Comfort Air Distributing relies heavily on its territory managers and inside sales team, who receive special training. “That way, when a customer calls, they can get an answer from us rather than having to be referred to the manufacturer,” says O’Mara. “We have four guys who are ex-technicians so when a contractor has a problem we can solve it.”

Partnering with customers and taking care of the customer at the sales counter and over the phone has been good for Comfort Air and good for their customers. That’s why Comfort Air forecasts double digit growth every year. They align themselves with customers and vendors that share their customer-centric and growth-oriented philosophy. There’s always room to get better, they say, and they’ll continue to work on ways to become more efficient in all phases of their operations. That’s what successful teams are all about.

Best Practice

Definition and Example: Creating Contractor Marketing Programs for our Key Contractors. The Rheem Team was introduced as an advertising group program in 1992. It began primarily as a branding campaign for both Comfort Air (Rheem), our elite contractor base. It has evolved into a turnkey marketing and advertising program to help our contractors become more successful business organizations.

Significance: We want to help our contractors grow, which in turn helps Comfort Air Distributing grow.

Benefits: When we help our contractors become successful businesses, it creates a strong partnership.

Procedure: The planning process begins in late summer/early fall. Decisions are made about advertising campaigns and additional programs necessary to create a successful program, such as call tracking, profit and business coaching, and new technology designed to help make running a business easier than ever.

People Involved: Territory managers are key because they are the voice of our customers. We want to make sure we are creating a program that benefits the contractor the most. The president, executive vice president, business development manager and marketing manager are also involved in implementing the program and using the right resources to create the turnkey programs.

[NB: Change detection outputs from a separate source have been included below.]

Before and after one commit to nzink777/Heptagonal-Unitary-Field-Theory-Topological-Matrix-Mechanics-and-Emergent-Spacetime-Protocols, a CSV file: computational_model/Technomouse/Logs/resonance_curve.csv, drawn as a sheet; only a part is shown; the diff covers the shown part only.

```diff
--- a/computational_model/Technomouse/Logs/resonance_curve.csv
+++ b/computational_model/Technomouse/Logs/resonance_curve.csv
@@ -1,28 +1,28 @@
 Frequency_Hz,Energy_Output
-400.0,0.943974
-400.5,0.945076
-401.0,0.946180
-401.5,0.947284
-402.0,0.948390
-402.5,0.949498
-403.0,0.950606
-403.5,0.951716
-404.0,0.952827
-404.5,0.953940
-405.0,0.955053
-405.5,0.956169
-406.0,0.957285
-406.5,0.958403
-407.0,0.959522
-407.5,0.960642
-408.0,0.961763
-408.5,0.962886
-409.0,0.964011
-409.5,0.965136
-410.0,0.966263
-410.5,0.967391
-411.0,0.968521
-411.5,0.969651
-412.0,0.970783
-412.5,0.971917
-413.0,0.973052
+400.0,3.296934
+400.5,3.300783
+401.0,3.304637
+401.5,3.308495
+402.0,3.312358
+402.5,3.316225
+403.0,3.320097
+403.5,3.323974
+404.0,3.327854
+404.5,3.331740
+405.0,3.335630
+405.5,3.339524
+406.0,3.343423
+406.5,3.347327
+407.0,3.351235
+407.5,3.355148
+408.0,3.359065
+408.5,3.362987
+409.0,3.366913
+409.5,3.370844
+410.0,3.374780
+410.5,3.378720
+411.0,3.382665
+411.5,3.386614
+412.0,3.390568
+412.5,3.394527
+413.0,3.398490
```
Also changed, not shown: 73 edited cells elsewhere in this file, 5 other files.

Timing: We roll out the program in late January with a large meeting that consists of a keynote speaker and some of our program partners. Last year’s keynote speaker was Ray Isaac. After the meeting, our territory managers visit with the contractors to register for their customized program. Registrations can occur at any time during the year when a contractor partner is interested and fits the criteria.

Cost: Charges depend on the programs the contractor enrolls in, many of which are free of charge.

Contact: Jim O’Mara, [email protected]

Mission Statement: “A customer-focused distributor, dedicated to the success of our HVAC partners and committed to being a leader in our changing industry.”

Local Rheem Team website: www.RheemTeamComfort.com.


Comfort Air Distributing at a Glance

President: Jim O’Mara
Executive Vice President: Dave Schrock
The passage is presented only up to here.